• Exercise data
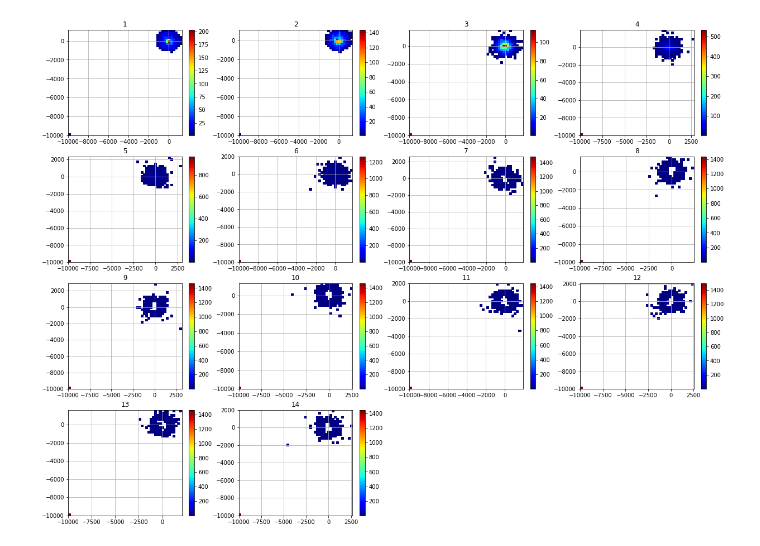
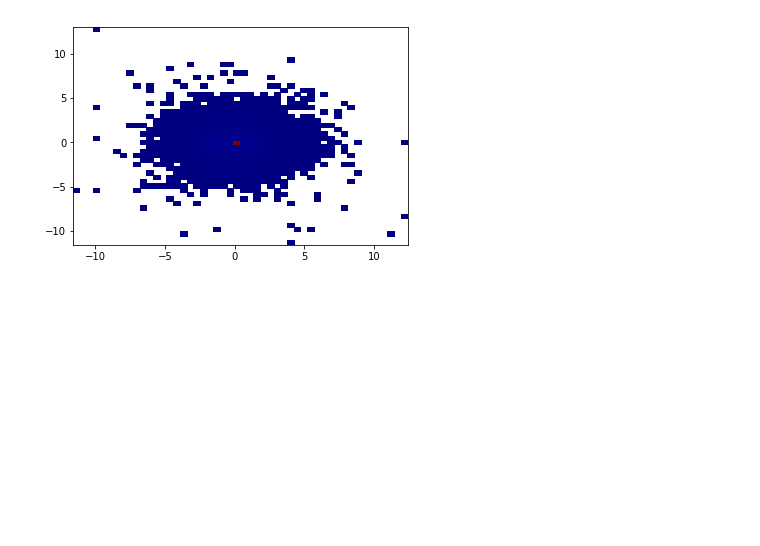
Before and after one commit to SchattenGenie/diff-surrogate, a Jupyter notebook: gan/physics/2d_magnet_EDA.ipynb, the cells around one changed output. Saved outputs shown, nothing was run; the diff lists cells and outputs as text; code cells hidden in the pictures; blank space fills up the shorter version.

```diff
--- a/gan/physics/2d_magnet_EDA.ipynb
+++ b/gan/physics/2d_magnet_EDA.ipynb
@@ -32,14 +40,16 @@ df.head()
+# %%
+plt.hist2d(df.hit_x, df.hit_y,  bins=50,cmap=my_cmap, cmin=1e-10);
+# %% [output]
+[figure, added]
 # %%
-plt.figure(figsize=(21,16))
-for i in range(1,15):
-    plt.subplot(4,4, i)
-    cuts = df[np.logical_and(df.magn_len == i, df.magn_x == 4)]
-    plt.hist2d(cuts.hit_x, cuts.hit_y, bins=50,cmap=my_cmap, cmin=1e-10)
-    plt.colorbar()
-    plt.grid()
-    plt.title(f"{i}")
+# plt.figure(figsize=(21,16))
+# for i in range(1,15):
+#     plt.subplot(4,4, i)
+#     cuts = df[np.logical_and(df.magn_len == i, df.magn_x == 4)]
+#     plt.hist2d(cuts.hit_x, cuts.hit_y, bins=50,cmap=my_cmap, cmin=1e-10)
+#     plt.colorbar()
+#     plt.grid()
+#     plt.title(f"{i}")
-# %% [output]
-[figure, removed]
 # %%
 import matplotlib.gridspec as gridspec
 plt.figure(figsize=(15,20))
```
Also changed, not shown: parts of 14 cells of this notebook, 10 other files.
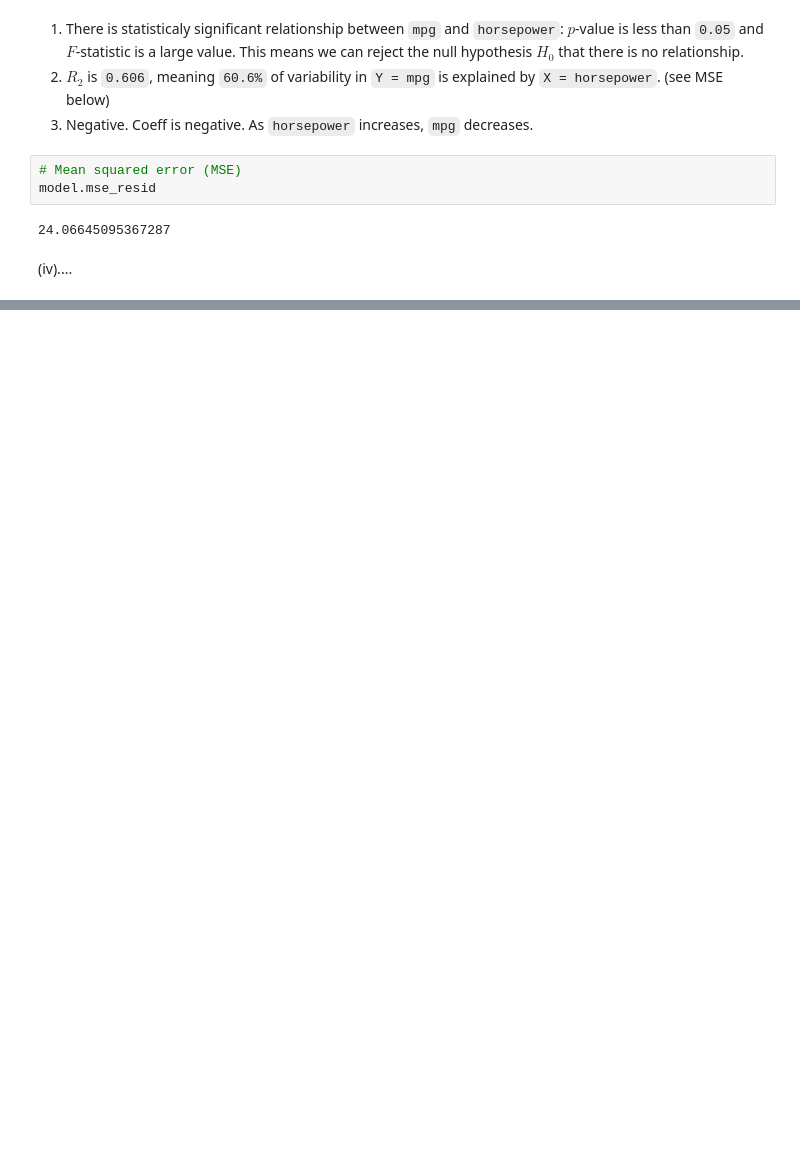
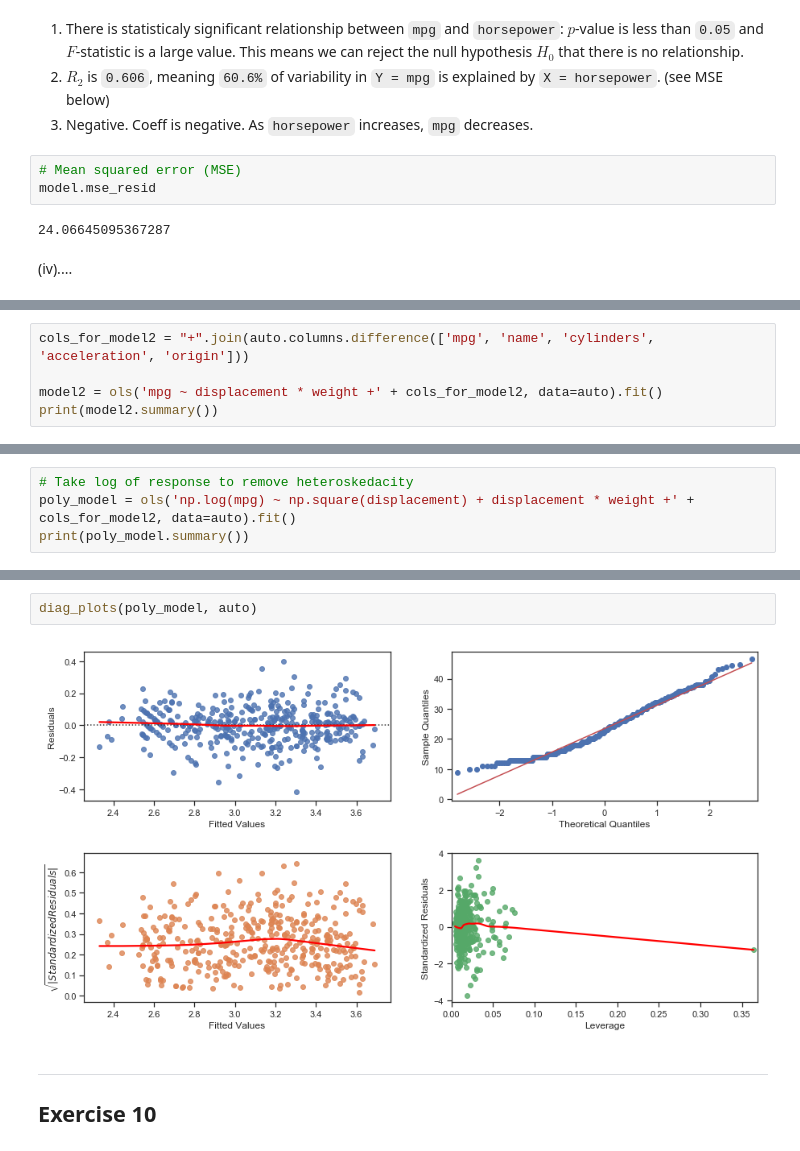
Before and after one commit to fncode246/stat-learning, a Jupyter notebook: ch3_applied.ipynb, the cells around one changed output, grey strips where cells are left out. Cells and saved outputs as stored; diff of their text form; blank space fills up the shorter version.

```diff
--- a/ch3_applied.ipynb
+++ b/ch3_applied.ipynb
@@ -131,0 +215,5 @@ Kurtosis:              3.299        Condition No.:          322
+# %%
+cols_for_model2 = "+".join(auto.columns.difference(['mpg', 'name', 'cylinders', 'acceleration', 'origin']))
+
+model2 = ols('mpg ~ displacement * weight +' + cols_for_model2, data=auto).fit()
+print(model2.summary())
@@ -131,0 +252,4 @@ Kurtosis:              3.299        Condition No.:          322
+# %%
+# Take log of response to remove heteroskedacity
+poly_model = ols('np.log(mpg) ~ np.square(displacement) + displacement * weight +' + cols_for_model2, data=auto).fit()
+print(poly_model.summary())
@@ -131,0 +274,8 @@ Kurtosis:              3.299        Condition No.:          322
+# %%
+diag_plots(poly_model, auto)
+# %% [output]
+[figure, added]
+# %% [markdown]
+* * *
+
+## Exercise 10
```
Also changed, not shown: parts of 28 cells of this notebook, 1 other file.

• What you need to do
Omit every picture, then repeat the remaining data exactly as it appears above.

• Task answer
Before and after one commit to SchattenGenie/diff-surrogate, a Jupyter notebook: gan/physics/2d_magnet_EDA.ipynb, the cells around one changed output. Saved outputs shown, nothing was run; the diff lists cells and outputs as text; code cells hidden in the pictures; blank space fills up the shorter version.

```diff
--- a/gan/physics/2d_magnet_EDA.ipynb
+++ b/gan/physics/2d_magnet_EDA.ipynb
@@ -32,14 +40,16 @@ df.head()
+# %%
+plt.hist2d(df.hit_x, df.hit_y,  bins=50,cmap=my_cmap, cmin=1e-10);
+# %% [output]
+[figure, added]
 # %%
-plt.figure(figsize=(21,16))
-for i in range(1,15):
-    plt.subplot(4,4, i)
-    cuts = df[np.logical_and(df.magn_len == i, df.magn_x == 4)]
-    plt.hist2d(cuts.hit_x, cuts.hit_y, bins=50,cmap=my_cmap, cmin=1e-10)
-    plt.colorbar()
-    plt.grid()
-    plt.title(f"{i}")
+# plt.figure(figsize=(21,16))
+# for i in range(1,15):
+#     plt.subplot(4,4, i)
+#     cuts = df[np.logical_and(df.magn_len == i, df.magn_x == 4)]
+#     plt.hist2d(cuts.hit_x, cuts.hit_y, bins=50,cmap=my_cmap, cmin=1e-10)
+#     plt.colorbar()
+#     plt.grid()
+#     plt.title(f"{i}")
-# %% [output]
-[figure, removed]
 # %%
 import matplotlib.gridspec as gridspec
 plt.figure(figsize=(15,20))
```
Also changed, not shown: parts of 14 cells of this notebook, 10 other files.
Before and after one commit to fncode246/stat-learning, a Jupyter notebook: ch3_applied.ipynb, the cells around one changed output, grey strips where cells are left out. Cells and saved outputs as stored; diff of their text form; blank space fills up the shorter version.

```diff
--- a/ch3_applied.ipynb
+++ b/ch3_applied.ipynb
@@ -131,0 +215,5 @@ Kurtosis:              3.299        Condition No.:          322
+# %%
+cols_for_model2 = "+".join(auto.columns.difference(['mpg', 'name', 'cylinders', 'acceleration', 'origin']))
+
+model2 = ols('mpg ~ displacement * weight +' + cols_for_model2, data=auto).fit()
+print(model2.summary())
@@ -131,0 +252,4 @@ Kurtosis:              3.299        Condition No.:          322
+# %%
+# Take log of response to remove heteroskedacity
+poly_model = ols('np.log(mpg) ~ np.square(displacement) + displacement * weight +' + cols_for_model2, data=auto).fit()
+print(poly_model.summary())
@@ -131,0 +274,8 @@ Kurtosis:              3.299        Condition No.:          322
+# %%
+diag_plots(poly_model, auto)
+# %% [output]
+[figure, added]
+# %% [markdown]
+* * *
+
+## Exercise 10
```
Also changed, not shown: parts of 28 cells of this notebook, 1 other file.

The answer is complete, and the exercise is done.